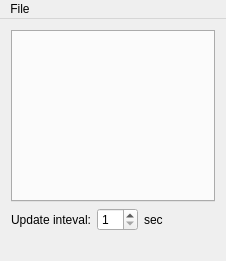
Qt form qutefan/qutefan.ui (loathingKernel/Qutefan) before a commit.
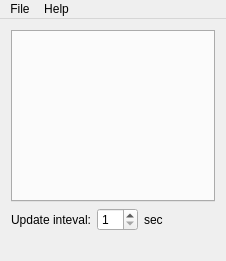
The same form after that commit. Icons and pictures are not drawn.

Commit message: Added About and About Qt menus

What changed in the file:
```diff
--- a/qutefan/qutefan.ui
+++ b/qutefan/qutefan.ui
@@ -99,7 +99,16 @@
     <addaction name="separator"/>
     <addaction name="actionQuit"/>
    </widget>
+   <widget class="QMenu" name="menuHelp">
+    <property name="title">
+     <string>Help</string>
+    </property>
+    <addaction name="separator"/>
+    <addaction name="actionAbout"/>
+    <addaction name="actionAboutQt"/>
+   </widget>
    <addaction name="menuFile"/>
+   <addaction name="menuHelp"/>
   </widget>
   <action name="actionQuit">
    <property name="text">
```
Left out of the diff: 10 changed lines with no effect on the pictures. The commit also changes 2 other files.
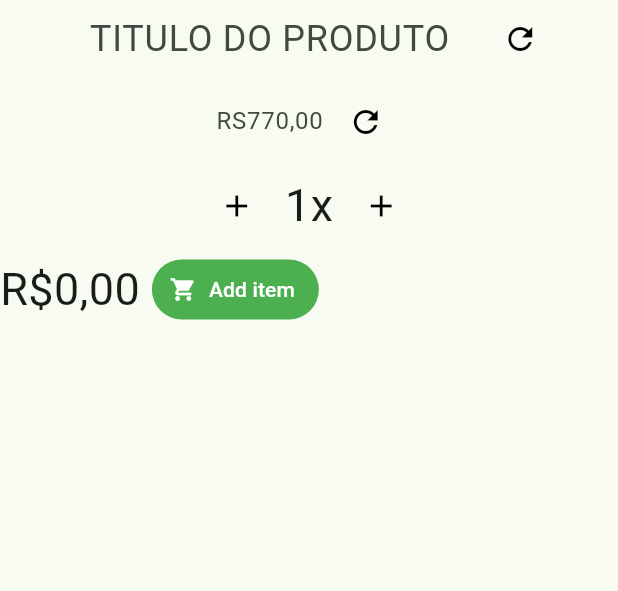
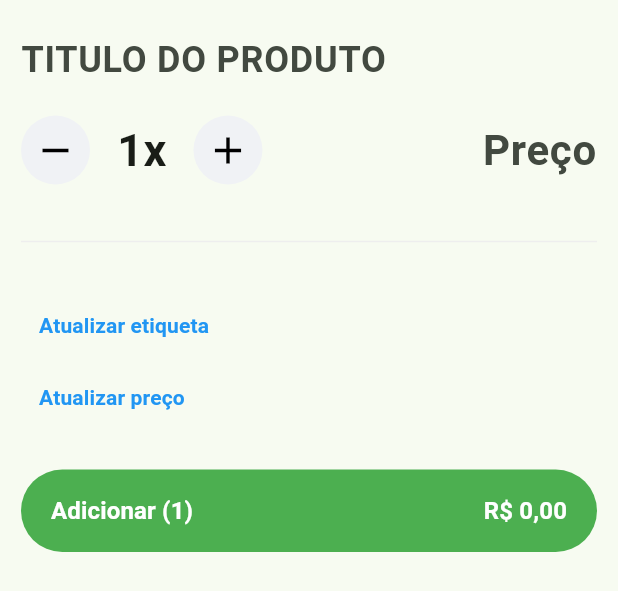
Before and after one commit to devcsuzarte/easy_cart, a Flutter app: the ScanScreen widget shown alone on an empty page, opened directly, on a phone screen of 412 x 824 dp. Shown: the top 591 px of the screen. Run offline on Flutter 3.47's test engine with Material 3 defaults, Android fonts, the phone set to English and light mode, and no system bars; our stand-ins replace currency_text_input_formatter, image_picker, sqflite, stacked; missing offline and left inert: dart:ffi, google_mlkit_text_recognition; accounts and stored records are empty.

Commit message:
improvement: scan label UI/UX updated

```diff
--- a/lib/ui/pages/scanner/scan_screen.dart
+++ b/lib/ui/pages/scanner/scan_screen.dart
@@ -22,7 +22,12 @@ class _ScanScreenState extends State<ScanScreen> {
 
 	final TextEditingController textLabelController = TextEditingController();
 	final TextEditingController textPriceController = TextEditingController();
-	final CurrencyTextInputFormatter _formatter = CurrencyTextInputFormatter.currency();
+	final CurrencyTextInputFormatter _formatter = CurrencyTextInputFormatter.currency(
+		locale: 'pt-br',
+		decimalDigits: 2,
+		symbol: 'R\$',
+		inputDirection: InputDirection.left
+	);
 
 	String label = '';
 	String price = '0,00';
@@ -46,138 +51,181 @@ class _ScanScreenState extends State<ScanScreen> {
 			..price.onChange.listen(
 				(event) {
 					price = event.neu;
-				//	textPriceController.text = price;
+
+					textPriceController.text = _formatter.formatString(price);
 				}
 			);
 		},
-		builder: (context, model, child) => Column(
-			crossAxisAlignment: CrossAxisAlignment.center,
+		builder: (context, model, child) => Padding(
+				  padding: const EdgeInsets.all(14.0),
+				  child: Column(
+					crossAxisAlignment: CrossAxisAlignment.start,
+					mainAxisAlignment: MainAxisAlignment.start,
+					children: [
+						Flexible(
+							child: TextFormField(
+								controller: textLabelController,
+								textAlign: TextAlign.start,
+								maxLines: 2,
+								minLines: 1,
+								style: TextStyle(
+									fontSize: 24,
+									fontWeight: FontWeight.bold
+								),
+								decoration: InputDecoration(
+									hintText: 'TITULO DO PRODUTO',
+									border: InputBorder.none
+								)
+							)
+						),
+						const SizedBox(height: 5),
+						Row(
+							mainAxisAlignment: MainAxisAlignment.spaceBetween,
 						  children: [
 							Row(
 								mainAxisAlignment: MainAxisAlignment.center,
 								children: [
-						SizedBox(
-							width: MediaQuery.of(context).size.width * 0.8,
-							child: TextField(
-								controller: textLabelController,
-								textAlign: TextAlign.center,
+									InkWell(
+										onTap: (){},
+										child: Container(
+											padding: const EdgeInsets.all(8),
+											decoration: BoxDecoration(
+												color: Color(0xFFF0F2F5),
+												shape: BoxShape.circle
+											),
+											child: Icon(
+												Icons.remove,
+												color: Colors.black,
+												size: 30,
+											),
+										)
+									),
+									const SizedBox(width: 18),
+									Text(
+										'1x',
 										style: TextStyle(
-									fontSize: 24
+											fontSize: 30,
+											fontWeight: FontWeight.bold
 										),
-								decoration: InputDecoration(
-									hintText: 'TITULO DO PRODUTO',
-									border: InputBorder.none,
-									suffixIcon: IconButton(
-										onPressed: () {
-											model.refreshLabel();
-										},
-										icon: Icon(
-											Icons.refresh,
-											color: Colors.black
-										)
-									)
-								)
+									),
+									const SizedBox(width: 18),
+									InkWell(
+										onTap: (){},
+										child: Container(
+											padding: const EdgeInsets.all(8),
+											decoration: BoxDecoration(
+												color: Color(0xFFF0F2F5),
+												shape: BoxShape.circle
+											),
+											child: Icon(
+												Icons.add,
+												color: Colors.black,
+												size: 30,
+											),
 										)
 									)
 								]
 							),
-				const SizedBox(height: 5),
-				Row(
-					mainAxisAlignment: MainAxisAlignment.center,
-					crossAxisAlignment: CrossAxisAlignment.center,
-					children: [
-						SizedBox(
-							width: MediaQuery.of(context).size.width * 0.3,
+						    Flexible(
 						    	child: TextFormField(
 						    		controller: textPriceController,
-								textAlign: TextAlign.center,
+						    		textAlign: TextAlign.end,
 						    		textAlignVertical: TextAlignVertical.center,
-								initialValue: _formatter.formatString('2000'),
 						    		inputFormatters: <TextInputFormatter>[
 						    			CurrencyTextInputFormatter.currency(
-										locale: 'ko',
-										decimalDigits: 0,
+						    				locale: 'br',
+						    				decimalDigits: 2,
 						    				symbol: 'R\$ ',
 						    			),
 						    		],
 						    		keyboardType: TextInputType.number,
 						    		style: TextStyle(
-									fontSize: 16
+										fontSize: 28,
+										fontWeight: FontWeight.bold
 									),
 						    		decoration: InputDecoration(
-									hintText: 'RS770,00',
-									border: InputBorder.none,
-									suffixIcon: IconButton(
+						    			hintText: 'Preço',
+						    			border: InputBorder.none
+						    		)
+						    	)
+						    ),
+						  ],
+						),
+
+						Padding(
+							padding: const EdgeInsets.symmetric(vertical: 24),
+							child: Divider(
+								color: Colors.grey.shade200,
+							),
+						),
+
+						Row(
+							mainAxisAlignment: MainAxisAlignment.start,
+						  children: [
+							Column(
+								crossAxisAlignment: CrossAxisAlignment.start,
+							  children: [
+								TextButton(
+									onPressed: () {
+										model.refreshLabel();
+									},
+									child: Text(
+										'Atualizar etiqueta',
+										style: TextStyle(
+											color: Colors.blue,
+											fontWeight: FontWeight.bold
+										)
+									)
+								),
+								TextButton(
 									onPressed: () {
 										model.refreshPrice();
 									},
-										icon: Icon(
-											Icons.refresh,
-											color: Colors.black
-										)
-									)
-								)
-							)
-						)
-					]
-				),
-				Row(
-					mainAxisAlignment: MainAxisAlignment.center,
-					children: [
-						IconButton(
-							onPressed: (){},
-							icon: IconButton(
-								onPressed: () {},
-								icon: Icon(
-									Icons.add,
-									color: Colors.black
+									child: Text(
+										'Atualizar preço',
+										style: TextStyle(
+											color: Colors.blue,
+											fontWeight: FontWeight.bold
 										)
 									)
 								),
-						Text(
-							'1x',
-							style: TextStyle(
-								fontSize: 30
+							  ],
 							),
+						  ],
 						),
-						IconButton(
-							onPressed: (){},
-							icon: IconButton(
-								onPressed: () {},
-								icon: Icon(
-									Icons.add,
-									color: Colors.black
-								)
-							)
-						)
-					]
-				),
-				Row(
-					children: [
-						Text(
-							FormatUtils.getDisplayPrice(price),
-							style: TextStyle(
-								fontSize: 30
-							),
-						),
-						SizedBox(width: 8),
-						TextButton.icon(
+						const SizedBox(height: 24.0),
+						TextButton(
 							style: TextButton.styleFrom(
 								backgroundColor: Colors.green,
 								foregroundColor: Colors.white
 							),
 							onPressed: (){
 							},
-							icon: Icon(
-								Icons.shopping_cart
+							child: Padding(
+								padding: const EdgeInsets.all(8.0),
+								child: Row(
+									mainAxisAlignment: MainAxisAlignment.spaceBetween,
+									children: [
+										Text(
+											'Adicionar ($amount)',
+											style: TextStyle(
+												fontSize: 16,
+												fontWeight: FontWeight.bold
 											),
-							label: Text(
-								'Add item'
-							)
+										),
+										Text(
+											_formatter.formatString(price),
+											style: TextStyle(
+												fontSize: 16,
+												fontWeight: FontWeight.bold
+											),
 										)
 									]
+								),
+							),
 						)
 					]
+				  ),
 				));
 	}
 }
--- a/pubspec.yaml
+++ b/pubspec.yaml
@@ -19,7 +19,7 @@ publish_to: 'none' # Remove this line if you wish to publish to pub.dev
 version: 1.0.0+1
 
 environment:
-  sdk: ^3.8.1
+  sdk: ^3.7.2
 
 # Dependencies specify other packages that your package needs in order to work.
 # To automatically upgrade your package dependencies to the latest versions
```
Also changed, not shown: pubspec.lock, 6 other files. Lines whose indentation alone changed are shown as unchanged.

▬▬▬▬▬▬

● **WHAT YOU NEED TO DO**:
Across the material above, how many lines include the word "other"? Respond with nothing but the number.

● **YOUR RESPONSE**:
3